WORK INSTRUCTION => A complete, exact copy of the records is needed here.

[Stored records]
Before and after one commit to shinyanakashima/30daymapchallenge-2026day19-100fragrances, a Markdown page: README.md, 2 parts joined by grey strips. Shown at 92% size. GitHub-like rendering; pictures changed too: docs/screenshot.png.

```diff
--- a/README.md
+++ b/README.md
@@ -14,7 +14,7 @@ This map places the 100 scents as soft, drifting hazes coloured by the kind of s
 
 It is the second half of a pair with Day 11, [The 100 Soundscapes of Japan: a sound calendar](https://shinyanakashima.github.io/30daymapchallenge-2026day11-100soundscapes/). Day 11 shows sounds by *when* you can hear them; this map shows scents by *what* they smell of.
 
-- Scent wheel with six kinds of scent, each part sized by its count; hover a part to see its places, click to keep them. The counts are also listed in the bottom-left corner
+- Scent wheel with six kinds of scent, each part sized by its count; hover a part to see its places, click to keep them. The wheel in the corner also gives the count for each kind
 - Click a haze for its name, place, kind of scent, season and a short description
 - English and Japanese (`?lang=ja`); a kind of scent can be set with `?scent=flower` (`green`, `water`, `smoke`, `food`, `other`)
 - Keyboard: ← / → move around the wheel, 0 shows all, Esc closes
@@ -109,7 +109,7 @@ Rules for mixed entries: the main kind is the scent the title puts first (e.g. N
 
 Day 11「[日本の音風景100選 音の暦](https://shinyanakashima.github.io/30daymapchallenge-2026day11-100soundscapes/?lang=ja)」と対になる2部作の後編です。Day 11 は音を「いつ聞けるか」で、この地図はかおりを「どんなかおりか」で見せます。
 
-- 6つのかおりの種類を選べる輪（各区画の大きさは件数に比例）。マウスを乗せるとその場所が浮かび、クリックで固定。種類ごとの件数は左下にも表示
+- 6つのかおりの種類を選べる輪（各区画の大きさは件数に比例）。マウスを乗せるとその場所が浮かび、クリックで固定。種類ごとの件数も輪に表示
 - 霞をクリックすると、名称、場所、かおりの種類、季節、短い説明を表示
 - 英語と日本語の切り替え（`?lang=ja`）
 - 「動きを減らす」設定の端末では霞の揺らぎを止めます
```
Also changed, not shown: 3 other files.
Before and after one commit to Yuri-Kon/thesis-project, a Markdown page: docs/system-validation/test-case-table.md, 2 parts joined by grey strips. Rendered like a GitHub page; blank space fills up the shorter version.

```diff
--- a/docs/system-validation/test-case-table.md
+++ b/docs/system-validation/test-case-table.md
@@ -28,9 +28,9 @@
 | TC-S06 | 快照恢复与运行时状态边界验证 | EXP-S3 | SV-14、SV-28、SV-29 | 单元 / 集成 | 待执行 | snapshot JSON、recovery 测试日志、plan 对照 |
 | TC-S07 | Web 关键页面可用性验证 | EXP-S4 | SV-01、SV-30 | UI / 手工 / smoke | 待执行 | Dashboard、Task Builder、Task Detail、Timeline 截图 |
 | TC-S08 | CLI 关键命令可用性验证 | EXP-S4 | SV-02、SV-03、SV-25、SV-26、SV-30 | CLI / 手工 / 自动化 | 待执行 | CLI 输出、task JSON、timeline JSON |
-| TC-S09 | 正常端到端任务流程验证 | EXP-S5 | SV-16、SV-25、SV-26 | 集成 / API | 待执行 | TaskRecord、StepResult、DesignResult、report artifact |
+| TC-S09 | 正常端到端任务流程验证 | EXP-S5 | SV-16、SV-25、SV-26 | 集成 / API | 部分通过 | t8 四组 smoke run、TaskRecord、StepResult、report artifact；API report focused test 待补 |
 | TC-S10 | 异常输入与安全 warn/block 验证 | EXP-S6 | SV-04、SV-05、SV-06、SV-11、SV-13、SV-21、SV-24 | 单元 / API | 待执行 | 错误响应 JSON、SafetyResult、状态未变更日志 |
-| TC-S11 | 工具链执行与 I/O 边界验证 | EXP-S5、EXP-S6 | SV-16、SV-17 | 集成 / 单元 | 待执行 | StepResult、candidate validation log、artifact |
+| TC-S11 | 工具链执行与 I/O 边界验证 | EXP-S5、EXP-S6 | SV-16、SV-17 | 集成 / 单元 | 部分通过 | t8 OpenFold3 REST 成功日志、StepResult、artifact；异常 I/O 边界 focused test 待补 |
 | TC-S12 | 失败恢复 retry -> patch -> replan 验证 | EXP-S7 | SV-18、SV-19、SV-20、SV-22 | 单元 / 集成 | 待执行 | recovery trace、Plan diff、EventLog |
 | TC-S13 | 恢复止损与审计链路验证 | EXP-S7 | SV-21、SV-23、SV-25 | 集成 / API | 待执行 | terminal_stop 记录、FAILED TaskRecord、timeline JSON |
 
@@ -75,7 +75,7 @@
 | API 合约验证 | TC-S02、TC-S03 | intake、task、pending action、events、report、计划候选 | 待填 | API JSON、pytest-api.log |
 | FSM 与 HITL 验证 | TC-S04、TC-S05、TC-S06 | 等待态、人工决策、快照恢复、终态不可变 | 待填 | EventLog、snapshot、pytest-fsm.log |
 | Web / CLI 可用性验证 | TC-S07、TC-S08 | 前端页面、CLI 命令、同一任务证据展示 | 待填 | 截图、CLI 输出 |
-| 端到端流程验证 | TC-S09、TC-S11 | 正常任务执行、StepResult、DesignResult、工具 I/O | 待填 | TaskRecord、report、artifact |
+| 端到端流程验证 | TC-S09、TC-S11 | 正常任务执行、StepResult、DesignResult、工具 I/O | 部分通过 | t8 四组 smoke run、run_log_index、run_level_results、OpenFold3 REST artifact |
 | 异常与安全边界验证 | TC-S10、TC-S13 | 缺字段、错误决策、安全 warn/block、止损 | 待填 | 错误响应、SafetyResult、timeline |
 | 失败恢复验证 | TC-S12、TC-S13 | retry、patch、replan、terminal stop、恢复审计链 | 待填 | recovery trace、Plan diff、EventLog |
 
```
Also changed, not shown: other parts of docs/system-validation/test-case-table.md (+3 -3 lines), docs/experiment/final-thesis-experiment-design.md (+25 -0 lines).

RESPONSE BELOW =>
Before and after one commit to shinyanakashima/30daymapchallenge-2026day19-100fragrances, a Markdown page: README.md, 2 parts joined by grey strips. Shown at 92% size. GitHub-like rendering; pictures changed too: docs/screenshot.png.

```diff
--- a/README.md
+++ b/README.md
@@ -14,7 +14,7 @@ This map places the 100 scents as soft, drifting hazes coloured by the kind of s
 
 It is the second half of a pair with Day 11, [The 100 Soundscapes of Japan: a sound calendar](https://shinyanakashima.github.io/30daymapchallenge-2026day11-100soundscapes/). Day 11 shows sounds by *when* you can hear them; this map shows scents by *what* they smell of.
 
-- Scent wheel with six kinds of scent, each part sized by its count; hover a part to see its places, click to keep them. The counts are also listed in the bottom-left corner
+- Scent wheel with six kinds of scent, each part sized by its count; hover a part to see its places, click to keep them. The wheel in the corner also gives the count for each kind
 - Click a haze for its name, place, kind of scent, season and a short description
 - English and Japanese (`?lang=ja`); a kind of scent can be set with `?scent=flower` (`green`, `water`, `smoke`, `food`, `other`)
 - Keyboard: ← / → move around the wheel, 0 shows all, Esc closes
@@ -109,7 +109,7 @@ Rules for mixed entries: the main kind is the scent the title puts first (e.g. N
 
 Day 11「[日本の音風景100選 音の暦](https://shinyanakashima.github.io/30daymapchallenge-2026day11-100soundscapes/?lang=ja)」と対になる2部作の後編です。Day 11 は音を「いつ聞けるか」で、この地図はかおりを「どんなかおりか」で見せます。
 
-- 6つのかおりの種類を選べる輪（各区画の大きさは件数に比例）。マウスを乗せるとその場所が浮かび、クリックで固定。種類ごとの件数は左下にも表示
+- 6つのかおりの種類を選べる輪（各区画の大きさは件数に比例）。マウスを乗せるとその場所が浮かび、クリックで固定。種類ごとの件数も輪に表示
 - 霞をクリックすると、名称、場所、かおりの種類、季節、短い説明を表示
 - 英語と日本語の切り替え（`?lang=ja`）
 - 「動きを減らす」設定の端末では霞の揺らぎを止めます
```
Also changed, not shown: 3 other files.
Before and after one commit to Yuri-Kon/thesis-project, a Markdown page: docs/system-validation/test-case-table.md, 2 parts joined by grey strips. Rendered like a GitHub page; blank space fills up the shorter version.

```diff
--- a/docs/system-validation/test-case-table.md
+++ b/docs/system-validation/test-case-table.md
@@ -28,9 +28,9 @@
 | TC-S06 | 快照恢复与运行时状态边界验证 | EXP-S3 | SV-14、SV-28、SV-29 | 单元 / 集成 | 待执行 | snapshot JSON、recovery 测试日志、plan 对照 |
 | TC-S07 | Web 关键页面可用性验证 | EXP-S4 | SV-01、SV-30 | UI / 手工 / smoke | 待执行 | Dashboard、Task Builder、Task Detail、Timeline 截图 |
 | TC-S08 | CLI 关键命令可用性验证 | EXP-S4 | SV-02、SV-03、SV-25、SV-26、SV-30 | CLI / 手工 / 自动化 | 待执行 | CLI 输出、task JSON、timeline JSON |
-| TC-S09 | 正常端到端任务流程验证 | EXP-S5 | SV-16、SV-25、SV-26 | 集成 / API | 待执行 | TaskRecord、StepResult、DesignResult、report artifact |
+| TC-S09 | 正常端到端任务流程验证 | EXP-S5 | SV-16、SV-25、SV-26 | 集成 / API | 部分通过 | t8 四组 smoke run、TaskRecord、StepResult、report artifact；API report focused test 待补 |
 | TC-S10 | 异常输入与安全 warn/block 验证 | EXP-S6 | SV-04、SV-05、SV-06、SV-11、SV-13、SV-21、SV-24 | 单元 / API | 待执行 | 错误响应 JSON、SafetyResult、状态未变更日志 |
-| TC-S11 | 工具链执行与 I/O 边界验证 | EXP-S5、EXP-S6 | SV-16、SV-17 | 集成 / 单元 | 待执行 | StepResult、candidate validation log、artifact |
+| TC-S11 | 工具链执行与 I/O 边界验证 | EXP-S5、EXP-S6 | SV-16、SV-17 | 集成 / 单元 | 部分通过 | t8 OpenFold3 REST 成功日志、StepResult、artifact；异常 I/O 边界 focused test 待补 |
 | TC-S12 | 失败恢复 retry -> patch -> replan 验证 | EXP-S7 | SV-18、SV-19、SV-20、SV-22 | 单元 / 集成 | 待执行 | recovery trace、Plan diff、EventLog |
 | TC-S13 | 恢复止损与审计链路验证 | EXP-S7 | SV-21、SV-23、SV-25 | 集成 / API | 待执行 | terminal_stop 记录、FAILED TaskRecord、timeline JSON |
 
@@ -75,7 +75,7 @@
 | API 合约验证 | TC-S02、TC-S03 | intake、task、pending action、events、report、计划候选 | 待填 | API JSON、pytest-api.log |
 | FSM 与 HITL 验证 | TC-S04、TC-S05、TC-S06 | 等待态、人工决策、快照恢复、终态不可变 | 待填 | EventLog、snapshot、pytest-fsm.log |
 | Web / CLI 可用性验证 | TC-S07、TC-S08 | 前端页面、CLI 命令、同一任务证据展示 | 待填 | 截图、CLI 输出 |
-| 端到端流程验证 | TC-S09、TC-S11 | 正常任务执行、StepResult、DesignResult、工具 I/O | 待填 | TaskRecord、report、artifact |
+| 端到端流程验证 | TC-S09、TC-S11 | 正常任务执行、StepResult、DesignResult、工具 I/O | 部分通过 | t8 四组 smoke run、run_log_index、run_level_results、OpenFold3 REST artifact |
 | 异常与安全边界验证 | TC-S10、TC-S13 | 缺字段、错误决策、安全 warn/block、止损 | 待填 | 错误响应、SafetyResult、timeline |
 | 失败恢复验证 | TC-S12、TC-S13 | retry、patch、replan、terminal stop、恢复审计链 | 待填 | recovery trace、Plan diff、EventLog |
 
```
Also changed, not shown: other parts of docs/system-validation/test-case-table.md (+3 -3 lines), docs/experiment/final-thesis-experiment-design.md (+25 -0 lines).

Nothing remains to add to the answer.